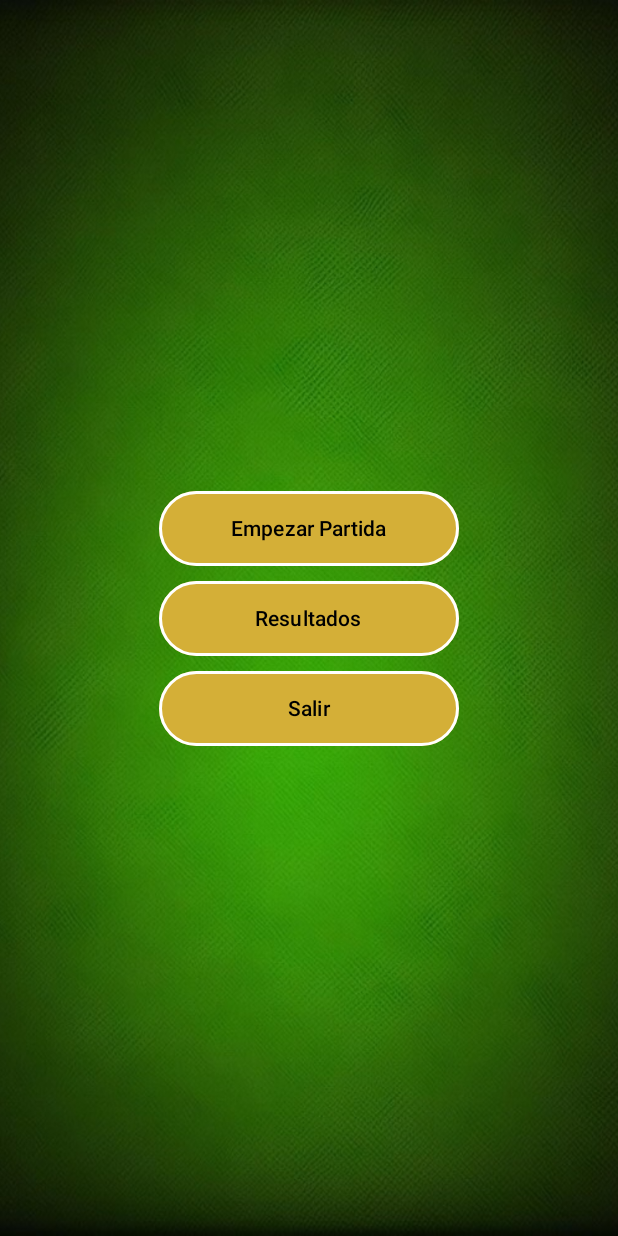
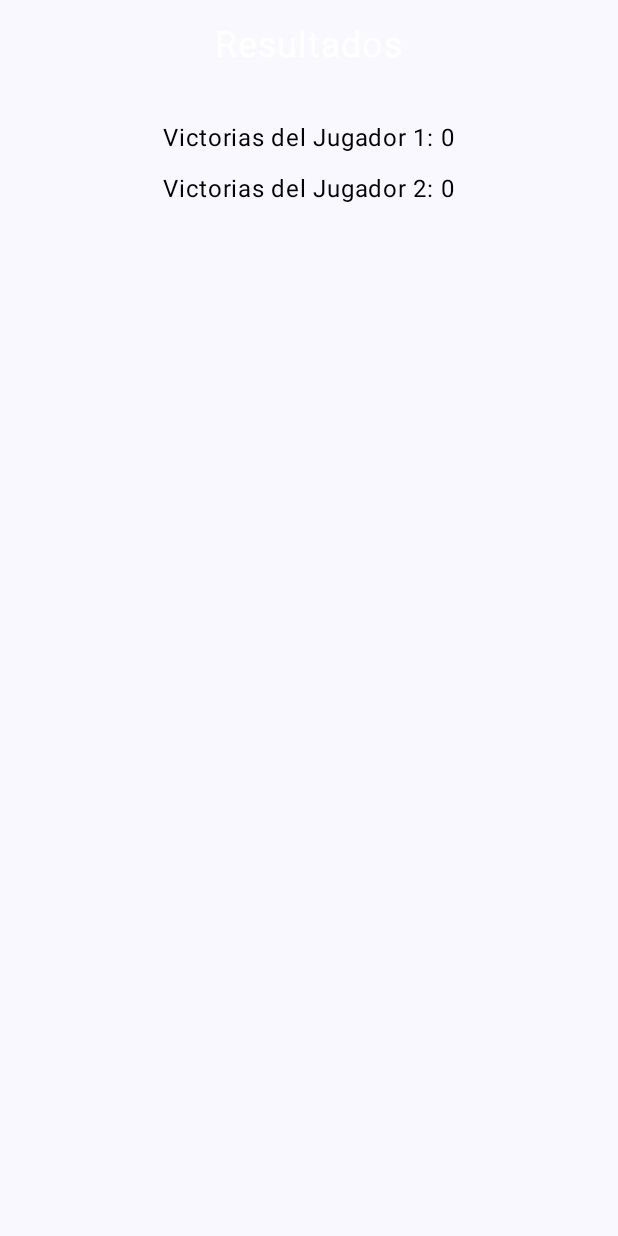
Before and after one commit to agustrodmar/dint-proyecto2-BlackjackSpecial, an Android app built with Jetpack Compose: the screen it shows after launch (MainActivity), after a tap on "Resultados", on a phone screen of 412 x 824 dp. Run offline under Robolectric (Android 15) with nearby library versions, the phone set to English and light mode, and no system bars; our stand-ins replace livedata-compose.

Commit message:
Results screen does now exists, you can navigate there from MainMenu and the logic is working properly, There's not  Front-end work though; Exit function is also implemented in this version of the app

```diff
--- a/app/src/main/java/com/arodmar432p/blackjackspecial/MainActivity.kt
+++ b/app/src/main/java/com/arodmar432p/blackjackspecial/MainActivity.kt
@@ -15,6 +15,7 @@ import com.arodmar432p.blackjackspecial.ui.BlackjackGameViewModel
 import com.arodmar432p.blackjackspecial.ui.BlackjackScreen
 import com.arodmar432p.blackjackspecial.ui.MainMenu
 import com.arodmar432p.blackjackspecial.data.BlackjackRoutes
+import com.arodmar432p.blackjackspecial.ui.ResultsScreen
 import com.arodmar432p.blackjackspecial.ui.theme.BlackjackSpecialTheme
 
 
@@ -40,10 +41,15 @@ class MainActivity : ComponentActivity() {
                         startDestination = BlackjackRoutes.MainMenuScreen.route
                     ) {
                         composable(BlackjackRoutes.MainMenuScreen.route) {
-                            MainMenu(navController = navController)
+                            MainMenu(navController = navController, gameViewModel = gameViewModel)
                         }
                         composable(BlackjackRoutes.BlackjackScreen.route) {
                             BlackjackScreen(
+                                gameViewModel = gameViewModel
+                            )
+                        }
+                        composable(BlackjackRoutes.ResultsScreen.route) {
+                            ResultsScreen(
                                 gameViewModel = gameViewModel
                             )
                         }
@@ -51,5 +57,13 @@ class MainActivity : ComponentActivity() {
                 }
             }
         }
+
+        gameViewModel.eventCloseApp.observe(this) { event ->
+            if (event) {
+                finish()
+                gameViewModel.onAppClosed()
+            }
+        }
+
     }
 }
--- a/app/src/main/java/com/arodmar432p/blackjackspecial/data/BlackjackRoutes.kt
+++ b/app/src/main/java/com/arodmar432p/blackjackspecial/data/BlackjackRoutes.kt
@@ -3,4 +3,6 @@ package com.arodmar432p.blackjackspecial.data
 sealed class BlackjackRoutes(val route: String) {
     object MainMenuScreen : BlackjackRoutes("mainMenuScreen")
     object BlackjackScreen : BlackjackRoutes("BlackjackScreen")
+
+    object ResultsScreen : BlackjackRoutes("ResultsScreen")
 }
--- a/app/src/main/java/com/arodmar432p/blackjackspecial/ui/BlackjackGameViewModel.kt
+++ b/app/src/main/java/com/arodmar432p/blackjackspecial/ui/BlackjackGameViewModel.kt
@@ -26,6 +26,17 @@ class BlackjackGameViewModel : ViewModel() {
     private val _showDialog = MutableLiveData<Boolean>() // Para declarar el ganador
     val showDialog: LiveData<Boolean> get() = _showDialog
 
+    private val _player1Wins = MutableLiveData<Int>(0)
+
+    // Para manejar mi pantalla de Resultados
+    val player1Wins: LiveData<Int> get() = _player1Wins
+
+    private val _player2Wins = MutableLiveData<Int>(0)
+    val player2Wins: LiveData<Int> get() = _player2Wins
+
+    private val _eventCloseApp = MutableLiveData<Boolean>()
+    val eventCloseApp: LiveData<Boolean> get() = _eventCloseApp
+
 
 
 
@@ -52,6 +63,11 @@ class BlackjackGameViewModel : ViewModel() {
         if (winner != null) {
             _winner.value = winner
             _showDialog.value = true
+            if (winner.name == "Player 1") {
+                _player1Wins.value = (_player1Wins.value ?: 0) + 1
+            } else if (winner.name == "Player 2") {
+                _player2Wins.value = (_player2Wins.value ?: 0) + 1
+            }
         } else {
             _winner.value = null
             _showDialog.value = true
@@ -156,4 +172,12 @@ class BlackjackGameViewModel : ViewModel() {
         _currentTurn.value = _players.value?.first()
         _gameInProgress.value = false
     }
+
+    fun closeApp() {
+        _eventCloseApp.value = true
+    }
+
+    fun onAppClosed() {
+        _eventCloseApp.value = false
+    }
 }
--- a/app/src/main/java/com/arodmar432p/blackjackspecial/ui/MainMenu.kt
+++ b/app/src/main/java/com/arodmar432p/blackjackspecial/ui/MainMenu.kt
@@ -26,9 +26,11 @@ import com.arodmar432p.blackjackspecial.R
 import com.arodmar432p.blackjackspecial.data.BlackjackRoutes
 
 @Composable
-fun MainMenu(navController: NavController) {
+fun MainMenu(navController: NavController, gameViewModel: BlackjackGameViewModel) {
     val openDialog = remember { mutableStateOf(false) }
     val background = painterResource(id = R.drawable.tapete)
+
+
 
     Box(modifier = Modifier.fillMaxSize(), contentAlignment = Alignment.Center) {
         Image(
@@ -81,7 +83,7 @@ fun MainMenu(navController: NavController) {
             }
 
             Button(
-                onClick = { navController.navigate("Resultados") },
+                onClick = { navController.navigate(BlackjackRoutes.ResultsScreen.route) },
                 colors = ButtonDefaults.buttonColors(containerColor = Color(0xFFD4AF37)),
                 border = BorderStroke(2.dp, Color.White),
                 modifier = Modifier.sizeIn(minWidth = 200.dp, minHeight = 50.dp)
@@ -90,7 +92,7 @@ fun MainMenu(navController: NavController) {
             }
 
             Button(
-                onClick = { /* Salir */ },
+                onClick = { gameViewModel.closeApp() },
                 colors = ButtonDefaults.buttonColors(containerColor = Color(0xFFD4AF37)),
                 border = BorderStroke(2.dp, Color.White),
                 modifier = Modifier.sizeIn(minWidth = 200.dp, minHeight = 50.dp)
--- a/app/src/main/java/com/arodmar432p/blackjackspecial/ui/Results.kt
+++ b/app/src/main/java/com/arodmar432p/blackjackspecial/ui/Results.kt
@@ -1 +1,33 @@
 package com.arodmar432p.blackjackspecial.ui
+
+import androidx.compose.foundation.layout.Arrangement
+import androidx.compose.foundation.layout.Column
+import androidx.compose.foundation.layout.Spacer
+import androidx.compose.foundation.layout.height
+import androidx.compose.foundation.layout.padding
+import androidx.compose.material3.Text
+import androidx.compose.runtime.Composable
+import androidx.compose.runtime.getValue
+import androidx.compose.runtime.livedata.observeAsState
+import androidx.compose.ui.Alignment
+import androidx.compose.ui.Modifier
+import androidx.compose.ui.graphics.Color
+import androidx.compose.ui.unit.dp
+import androidx.compose.ui.unit.sp
+
+@Composable
+fun ResultsScreen(gameViewModel: BlackjackGameViewModel) {
+    val player1Wins by gameViewModel.player1Wins.observeAsState(initial = 0)
+    val player2Wins by gameViewModel.player2Wins.observeAsState(initial = 0)
+
+    Column(
+        horizontalAlignment = Alignment.CenterHorizontally,
+        verticalArrangement = Arrangement.spacedBy(10.dp),
+        modifier = Modifier.padding(16.dp)
+    ) {
+        Text(text = "Resultados", color = Color.White, fontSize = 24.sp)
+        Spacer(modifier = Modifier.height(16.dp))
+        Text(text = "Victorias del Jugador 1: $player1Wins", color = Color.Black)
+        Text(text = "Victorias del Jugador 2: $player2Wins", color = Color.Black)
+    }
+}
```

Assignment —
Say how many lines of the records contain the word "foundation", and give no other output.

Response to the exercise —
5